Do not allow your dog to play in grassy areas if you know they are infested with mites. This includes parks, golf courses and other recreational areas where dogs are allowed off-leash.
If possible, take your dog for walks on gravel paths or paved streets instead of grassy areas where they could be exposed to mites.
Keep in mind that even if your dog is not currently experiencing symptoms, it is possible for them to play in the park and then bring mites home
How to Treat a Dog with Grass Mites?
There are several things you can do to treat your dog if he has been diagnosed with grass mites.
You should clean his bedding, dog toys and anything else that he may have come into contact with when he was outside, in hot water.
Vacuum the entire house as well to get rid of any leftover mites or eggs that may be lingering around.
Using a flea spray or topical treatment for dogs is also recommended and will keep your dog from having another infestation.
Check his skin regularly for evidence of another infestation so that you can treat him quickly before they multiply and cause any more problems.
Some symptoms that your dog may have grass mites include itching, scratching and biting at the skin surrounding the ears.
The dog may also rub his head on the ground in an effort to relieve some of the irritation that is present.
You may also notice your dog shaking his head frequently or rubbing against hard surfaces such as walls or fences.
If you notice these symptoms in your dog, take him to see your veterinarian for diagnosis and treatment.
Your doctor will need to examine your dog and determine if mites are causing his symptoms.
A microscope may be used to look at a sample of debris from the skin near the ears for mites and eggs.
Your veterinarian will recommend a course of treatment based on what type of mite is present and how severe their presence is on your pet’s body.
Some dogs only need a topical medication applied to the area where they are affected, while others require oral medications to kill any remaining mites in their system.
Possible Treatments for Grass Mites in Dogs
Some ways of getting rid of grass mites from your dog are:
1. A special shampoo will help in the removal of these tiny mites from your dog’s fur.
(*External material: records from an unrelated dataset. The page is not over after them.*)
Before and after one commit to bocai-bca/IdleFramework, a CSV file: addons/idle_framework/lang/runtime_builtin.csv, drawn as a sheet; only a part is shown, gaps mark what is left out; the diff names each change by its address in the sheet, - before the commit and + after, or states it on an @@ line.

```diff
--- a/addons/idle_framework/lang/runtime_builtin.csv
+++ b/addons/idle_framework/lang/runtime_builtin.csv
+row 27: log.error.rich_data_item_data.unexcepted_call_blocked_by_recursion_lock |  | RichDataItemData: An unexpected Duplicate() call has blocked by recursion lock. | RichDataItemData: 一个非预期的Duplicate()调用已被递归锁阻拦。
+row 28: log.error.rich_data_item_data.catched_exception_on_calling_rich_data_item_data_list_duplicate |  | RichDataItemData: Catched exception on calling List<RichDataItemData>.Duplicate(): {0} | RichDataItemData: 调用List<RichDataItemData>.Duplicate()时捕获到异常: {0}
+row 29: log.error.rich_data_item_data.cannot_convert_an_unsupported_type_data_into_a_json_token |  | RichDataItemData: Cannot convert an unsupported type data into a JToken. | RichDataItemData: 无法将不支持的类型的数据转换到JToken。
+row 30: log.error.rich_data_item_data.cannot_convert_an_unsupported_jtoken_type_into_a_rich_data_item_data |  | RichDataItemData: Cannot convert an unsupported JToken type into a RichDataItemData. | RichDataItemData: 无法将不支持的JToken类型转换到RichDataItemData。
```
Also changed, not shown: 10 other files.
Regular bathing of your dog with this kind of shampoo can help you get rid of these parasites.
This kind of shampoo is available in pet supply stores or veterinary clinics and is especially formulated to kill these pesky little creatures.
2. Another good way to eliminate grass mites from your dog’s fur is by using a flea comb.
It has very fine teeth that can slip underneath the hair and remove any dead skin, dandruff as well as the mites themselves.
3. (NOT RECOMMENDED) A spray insecticide containing pyrethrins, permethrin, or lindane will also work in getting rid of these insects from your pet’s fur and skin.
The only downside to a lot of bug sprays is that they are not safe for dogs and they can cause other health problems like vomiting, diarrhea, seizures and even death if used excessively or improperly.